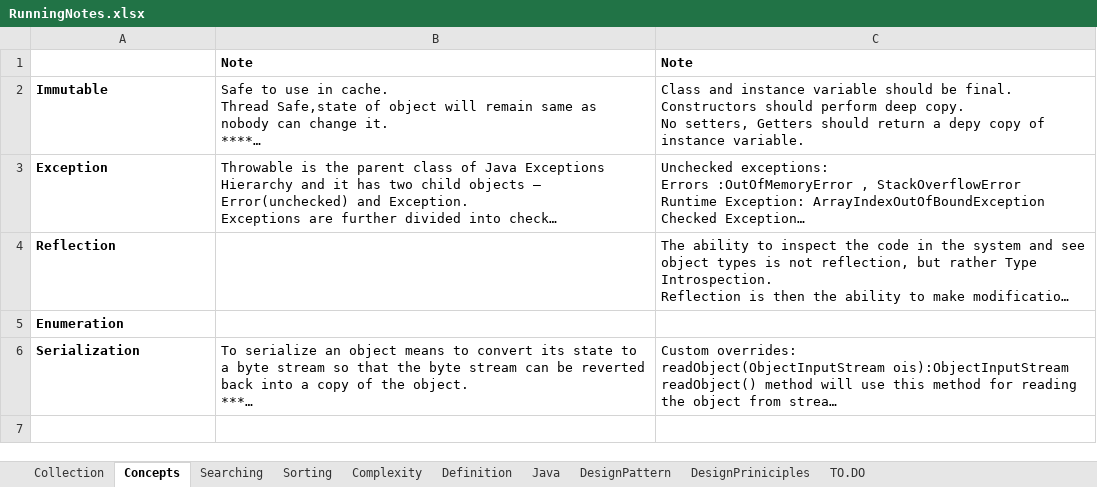
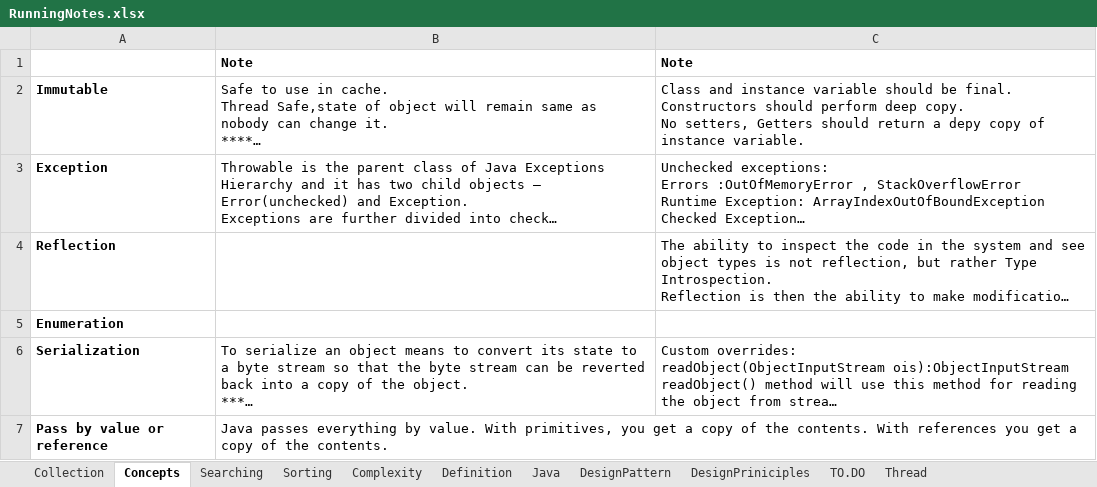
Before and after one commit to JamesTharakan/cognitiveLearning, an Excel workbook: RunningNotes.xlsx, sheet Concepts, drawn as a sheet; only a part is shown; long unchanged cells end in …; values as stored, in another font and other column widths than the file's, no borders; the diff covers the shown part only; the diff names each change by its address in the sheet, - before the commit and + after, or states it on an @@ line.

```diff
--- a/RunningNotes.xlsx (sheet Concepts)
+++ b/RunningNotes.xlsx (sheet Concepts)
+sheet tab: Thread
+row 7: Pass by value or reference | Java passes everything by value. With primitives, you get a copy of the contents. With references you get a copy of the contents.
```
Also changed, not shown: 1 added row elsewhere in this sheet, sheet TO.DO, sheet Java, 6 other files.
============================================================
— What you will do —
Print each line of the listing exactly and include no pictures.

— Solution to the problem —
Before and after one commit to JamesTharakan/cognitiveLearning, an Excel workbook: RunningNotes.xlsx, sheet Concepts, drawn as a sheet; only a part is shown; long unchanged cells end in …; values as stored, in another font and other column widths than the file's, no borders; the diff covers the shown part only; the diff names each change by its address in the sheet, - before the commit and + after, or states it on an @@ line.

```diff
--- a/RunningNotes.xlsx (sheet Concepts)
+++ b/RunningNotes.xlsx (sheet Concepts)
+sheet tab: Thread
+row 7: Pass by value or reference | Java passes everything by value. With primitives, you get a copy of the contents. With references you get a copy of the contents.
```
Also changed, not shown: 1 added row elsewhere in this sheet, sheet TO.DO, sheet Java, 6 other files.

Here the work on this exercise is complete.